by Suzy Subways
APRIL 2007 • Issue 4
A disaster that uproots large numbers of people causes an immediate public health emergency, and the effects continue to be felt if the damage isn’t quickly repaired. Soon after the hurricane, P. Gregg Greenough, MD, MPH and Thomas D. Kirsch, MD, MPH went a step further in an October 2005 New England Journal of Medicine commentary, observing that, “Given the ineffective response mechanisms that were in place, Katrina could become a public health catastrophe.” They cited potentially devastating sanitation and immunization problems, among other concerns. “The biggest health issue, however, was and will continue to be the inability of the displaced population to manage their chronic diseases,” they argued. “Katrina disproportionately affected the poorest residents of New Orleans, who did not have the health reserve or the access to care needed to absorb the blow of a breakdown of the local public health system. In the long run, the destruction of the public health and medical care infrastructure has the potential to be more devastating to the health of the population than the event itself.”
Before the hurricane, Charity Hospital’s respected HIV Outpatient (HOP) Clinic served about half of New Orleans’ 7,000 HIV-positive patients. Severely damaged by Katrina, the clinic closed for two months, then operated out of several temporary facilities. Rebecca Clark, MD, says, “Seventy percent of our patients experienced disruptions in their medications for a month or two.” This is far more than a temporary inconvenience, since it can lead to HIV drug resistance and dangerously weakened immune systems, increasing the risk of serious illness and death.
In its 2006 report Voices of the Storm: Health Experiences of Low-Income Katrina Survivors, the Kaiser Family Foundation, documented cases of lower CD4 cell counts due to medication disruptions. One resident of a group home said that her facility gave her only a three-day supply of her HIV medications when she was evacuated. An incarcerated man with HIV missed his medications when he was moved to another prison. An HIV-positive man with severe mental health needs lived on the streets for weeks after evacuation from his group home. These incidents illustrate what many people with HIV experienced when a major natural disaster was combined with a callous and inept government response.
Charity Hospital is now permanently closed. The HOP Clinic is back in its original location but shares the space with other clinics—and only half of its former patients have returned. Many no longer have homes to come back to.
Housing Crisis Increases HIV Risk
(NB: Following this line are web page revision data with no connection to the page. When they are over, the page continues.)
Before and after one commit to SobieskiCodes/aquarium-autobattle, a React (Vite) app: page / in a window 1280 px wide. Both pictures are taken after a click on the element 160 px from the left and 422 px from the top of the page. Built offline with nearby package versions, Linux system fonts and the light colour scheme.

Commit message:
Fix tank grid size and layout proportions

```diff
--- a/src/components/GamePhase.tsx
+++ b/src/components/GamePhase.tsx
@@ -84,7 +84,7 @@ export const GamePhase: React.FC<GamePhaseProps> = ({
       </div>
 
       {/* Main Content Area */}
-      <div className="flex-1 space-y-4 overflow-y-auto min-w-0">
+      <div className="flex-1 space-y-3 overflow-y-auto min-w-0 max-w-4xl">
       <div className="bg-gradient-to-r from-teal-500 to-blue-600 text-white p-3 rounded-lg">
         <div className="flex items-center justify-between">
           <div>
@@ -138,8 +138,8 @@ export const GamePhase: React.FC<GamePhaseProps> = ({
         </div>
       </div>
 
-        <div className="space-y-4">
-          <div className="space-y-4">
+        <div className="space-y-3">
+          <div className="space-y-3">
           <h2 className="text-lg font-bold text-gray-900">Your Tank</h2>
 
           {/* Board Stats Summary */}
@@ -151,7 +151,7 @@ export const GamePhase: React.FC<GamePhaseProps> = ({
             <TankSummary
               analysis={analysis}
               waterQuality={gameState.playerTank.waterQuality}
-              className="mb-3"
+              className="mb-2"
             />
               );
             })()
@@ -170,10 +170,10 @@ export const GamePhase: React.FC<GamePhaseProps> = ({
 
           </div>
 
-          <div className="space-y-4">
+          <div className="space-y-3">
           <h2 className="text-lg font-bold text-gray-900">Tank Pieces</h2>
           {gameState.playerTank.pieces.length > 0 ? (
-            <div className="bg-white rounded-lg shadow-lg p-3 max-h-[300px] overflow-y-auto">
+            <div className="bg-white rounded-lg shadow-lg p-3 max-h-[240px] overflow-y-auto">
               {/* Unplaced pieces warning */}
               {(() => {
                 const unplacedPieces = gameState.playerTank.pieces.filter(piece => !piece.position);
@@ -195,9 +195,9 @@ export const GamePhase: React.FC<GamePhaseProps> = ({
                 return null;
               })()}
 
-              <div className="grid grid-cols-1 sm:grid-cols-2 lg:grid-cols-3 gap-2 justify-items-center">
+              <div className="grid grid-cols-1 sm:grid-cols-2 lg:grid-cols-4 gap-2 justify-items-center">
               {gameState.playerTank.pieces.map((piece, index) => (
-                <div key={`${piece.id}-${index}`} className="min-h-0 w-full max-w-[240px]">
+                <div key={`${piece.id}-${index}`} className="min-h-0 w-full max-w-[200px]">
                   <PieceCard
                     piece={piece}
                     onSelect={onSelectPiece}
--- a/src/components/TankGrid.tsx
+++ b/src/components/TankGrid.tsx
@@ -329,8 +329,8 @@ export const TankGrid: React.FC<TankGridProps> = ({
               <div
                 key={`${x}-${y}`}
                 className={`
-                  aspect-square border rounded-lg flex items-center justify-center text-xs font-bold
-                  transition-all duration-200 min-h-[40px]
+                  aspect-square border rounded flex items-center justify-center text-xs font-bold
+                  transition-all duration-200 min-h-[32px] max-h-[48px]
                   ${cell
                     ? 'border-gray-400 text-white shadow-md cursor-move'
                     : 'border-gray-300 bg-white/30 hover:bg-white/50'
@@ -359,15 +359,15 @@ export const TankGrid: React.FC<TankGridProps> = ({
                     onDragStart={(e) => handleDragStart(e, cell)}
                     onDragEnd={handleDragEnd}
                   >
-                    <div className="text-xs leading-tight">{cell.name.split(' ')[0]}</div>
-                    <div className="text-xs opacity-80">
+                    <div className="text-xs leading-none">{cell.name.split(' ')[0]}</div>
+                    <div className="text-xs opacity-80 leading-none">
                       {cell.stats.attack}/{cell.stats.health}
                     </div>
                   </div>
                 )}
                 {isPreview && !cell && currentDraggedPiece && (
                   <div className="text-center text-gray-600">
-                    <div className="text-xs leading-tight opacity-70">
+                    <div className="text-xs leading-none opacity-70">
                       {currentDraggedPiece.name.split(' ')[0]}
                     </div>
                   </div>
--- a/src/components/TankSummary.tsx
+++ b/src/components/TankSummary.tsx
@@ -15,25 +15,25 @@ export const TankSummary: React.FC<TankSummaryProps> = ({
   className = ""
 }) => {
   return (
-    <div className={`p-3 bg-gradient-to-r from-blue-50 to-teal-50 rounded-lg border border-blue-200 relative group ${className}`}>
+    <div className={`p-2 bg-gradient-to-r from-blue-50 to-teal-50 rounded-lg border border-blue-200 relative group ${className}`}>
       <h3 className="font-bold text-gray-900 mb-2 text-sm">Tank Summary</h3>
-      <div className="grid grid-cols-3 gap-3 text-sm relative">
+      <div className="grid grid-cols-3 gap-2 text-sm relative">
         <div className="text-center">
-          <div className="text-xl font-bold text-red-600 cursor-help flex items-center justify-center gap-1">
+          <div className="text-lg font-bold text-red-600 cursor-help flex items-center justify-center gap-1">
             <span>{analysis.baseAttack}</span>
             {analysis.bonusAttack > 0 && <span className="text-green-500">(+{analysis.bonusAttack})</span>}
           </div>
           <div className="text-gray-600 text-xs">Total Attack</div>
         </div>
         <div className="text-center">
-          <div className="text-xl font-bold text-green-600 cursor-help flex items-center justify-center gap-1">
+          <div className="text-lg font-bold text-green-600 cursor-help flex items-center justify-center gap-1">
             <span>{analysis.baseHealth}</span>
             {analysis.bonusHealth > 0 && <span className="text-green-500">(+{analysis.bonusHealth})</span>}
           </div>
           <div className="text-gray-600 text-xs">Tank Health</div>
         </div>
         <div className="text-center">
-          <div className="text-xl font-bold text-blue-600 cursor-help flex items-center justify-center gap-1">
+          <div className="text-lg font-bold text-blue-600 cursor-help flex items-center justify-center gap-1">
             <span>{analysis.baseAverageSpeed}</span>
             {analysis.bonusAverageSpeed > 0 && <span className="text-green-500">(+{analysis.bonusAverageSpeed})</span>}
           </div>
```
Following the hurricane, serious barriers made it difficult or impossible for people to return to their homes or obtain new housing. The lack of affordable housing in New Orleans has created new gaps in HIV prevention services, as many providers themselves haven’t come back. Five of the city’s ten community-based HIV prevention contractors went under in the wake of the storm due to the hurricane’s destruction and to staff not returning. Residents who have made it back are dealing with housing instability and stress, heightening their HIV risk, says Noel Twilbeck, co-chair of the Louisiana AIDS Advocacy Network and executive director of NO/AIDS Task Force. “When people are living in stressful situations, they have a tendency to engage in risky activities,” he says. “There are people living in houses that still don’t have walls up, waiting for repairs.”
HIV prevention worker Tamachia Davenport of St. John #5 Faith Church agrees: “Since Katrina, we’re seeing more high-risk behavior, people in recovery relapsing, doing things to pay their bills—they’re in survival mode, and that puts them at risk for HIV.” (Click here to read a recent interview with her father, Pastor Bruce Davenport, about the church’s efforts against HIV in post-Katrina New Orleans.)
For ten years, Tamachia Davenport has been handing out condoms in housing projects in the 7th ward, one of the neighborhoods most damaged by the hurricane. “Some people evacuated to the projects because they were some of the strongest buildings in the city—they’re made of stone and bricks,” she says. Yet the city has kept them fenced off and plans to tear down four of them, replacing them with “mixed income” housing. Davenport says, “People who were paying $100 or $200 a month, will now have to pay $600.” And most people can’t afford that monthly $600.
Housing activists have launched tent cities and building takeovers in protest. To many people from New Orleans, the government’s housing policies seem designed to keep low-income people from remaining in or returning to the city. New Orleans Times-Picayune columnist Lolis Elie, in a January 5, 2007, interview with psychiatrist and Root Shock author Mindy Fullilove, argues that his hometown is intentionally keeping poor people from coming home. Fullilove agrees. “There is definitely an attempt in New Orleans to label this as a moment of progress, meaning you can bar the poor from returning,” she told Elie. “I read this as a message of how society feels about people… It is a betrayal of a fundamental contract, as if your mother wanted to murder you.”